While it might seem we are simply outsourcing decision-making to a computer, in each case we are relying on technology to serve us within certain parameters human beings have set. At the heart of each example is a human decision-maker who has constructed the framework in which the algorithm operates. The more skilled and intuitive the human designer, the better the potential outcome for the human user.

As a company with its global headquarters in California’s Silicon Valley, we think we are more aware than most of the power and potential of algorithms and technology to simplify and improve modern life.

We recognise and embrace the valuable interplay of humans and technology. It’s one of the reasons why we have historically been vocal advocates of active investment management—and still are—even as passive, index-based approaches have grown in popularity.

Enter Smart Beta

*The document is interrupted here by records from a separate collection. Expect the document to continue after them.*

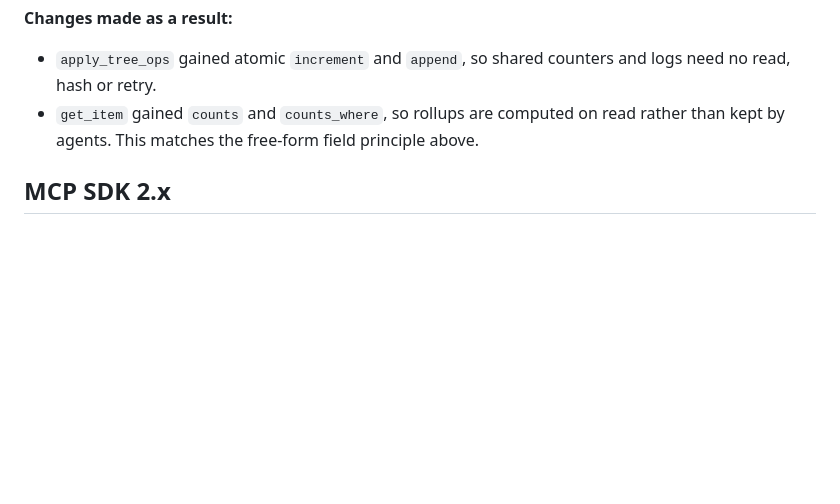
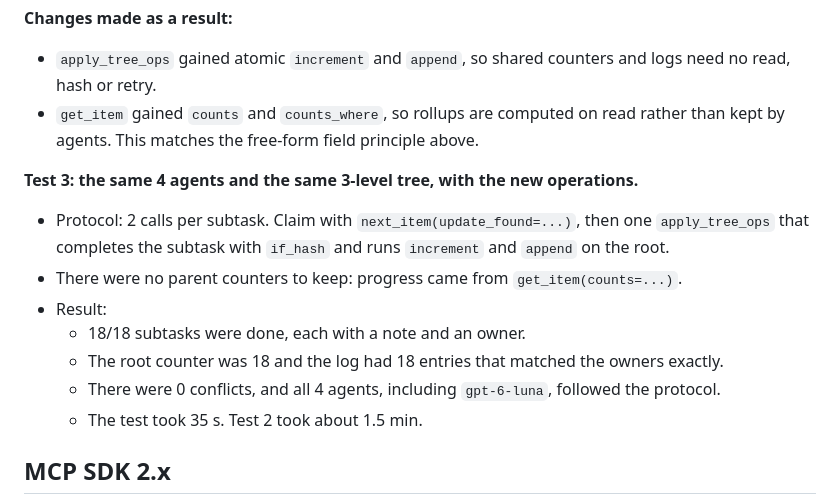
Before and after one commit to markomanninen/draversal, a Markdown page: docs/background.md, the part around the change. GitHub-like rendering; blank space fills up the shorter version.

Commit message:
Document field test 3: atomic ops make the multi-agent protocol reliable
Co-Authored-By: Claude Opus 5.5 <noreply@anthropic.com>

```diff
--- a/docs/background.md
+++ b/docs/background.md
@@ -289,6 +289,17 @@ agent ran non-interactively (`claude -p`, `codex exec`) with its own named curso
 - `get_item` gained `counts` and `counts_where`, so rollups are computed on read
   rather than kept by agents. This matches the free-form field principle above.
 
+**Test 3: the same 4 agents and the same 3-level tree, with the new operations.**
+- Protocol: 2 calls per subtask. Claim with `next_item(update_found=...)`, then one
+  `apply_tree_ops` that completes the subtask with `if_hash` and runs `increment` and
+  `append` on the root.
+- There were no parent counters to keep: progress came from `get_item(counts=...)`.
+- Result:
+  - 18/18 subtasks were done, each with a note and an owner.
+  - The root counter was 18 and the log had 18 entries that matched the owners exactly.
+  - There were 0 conflicts, and all 4 agents, including `gpt-6-luna`, followed the protocol.
+  - The test took 35 s. Test 2 took about 1.5 min.
+
 ## MCP SDK 2.x
 
 Assessed on 2026-10-07 against the
```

Smart beta portfolios range from fairly straightforward to quite complex. One of the simplest approaches holds securities in equal weights, rather than weighting them by market capitalisation (market cap).

Meanwhile, a quantitative approach systematically analyses, selects, weights and rebalances portfolio holdings based on certain investment style characteristics known as factors. Some focus on a single factor and others combine more than one factor into a single portfolio.

Traditional market-capitalisation-weighted indexes are known to contain certain biases. They are, by their nature, backward-looking. Rather than honing in on stocks with potential opportunity, they reflect stocks that have performed well in the past (mega-cap stocks), stocks that have traded at high multiples or that belong to popular industries. Conversely, active management strives to identify potential and apply it.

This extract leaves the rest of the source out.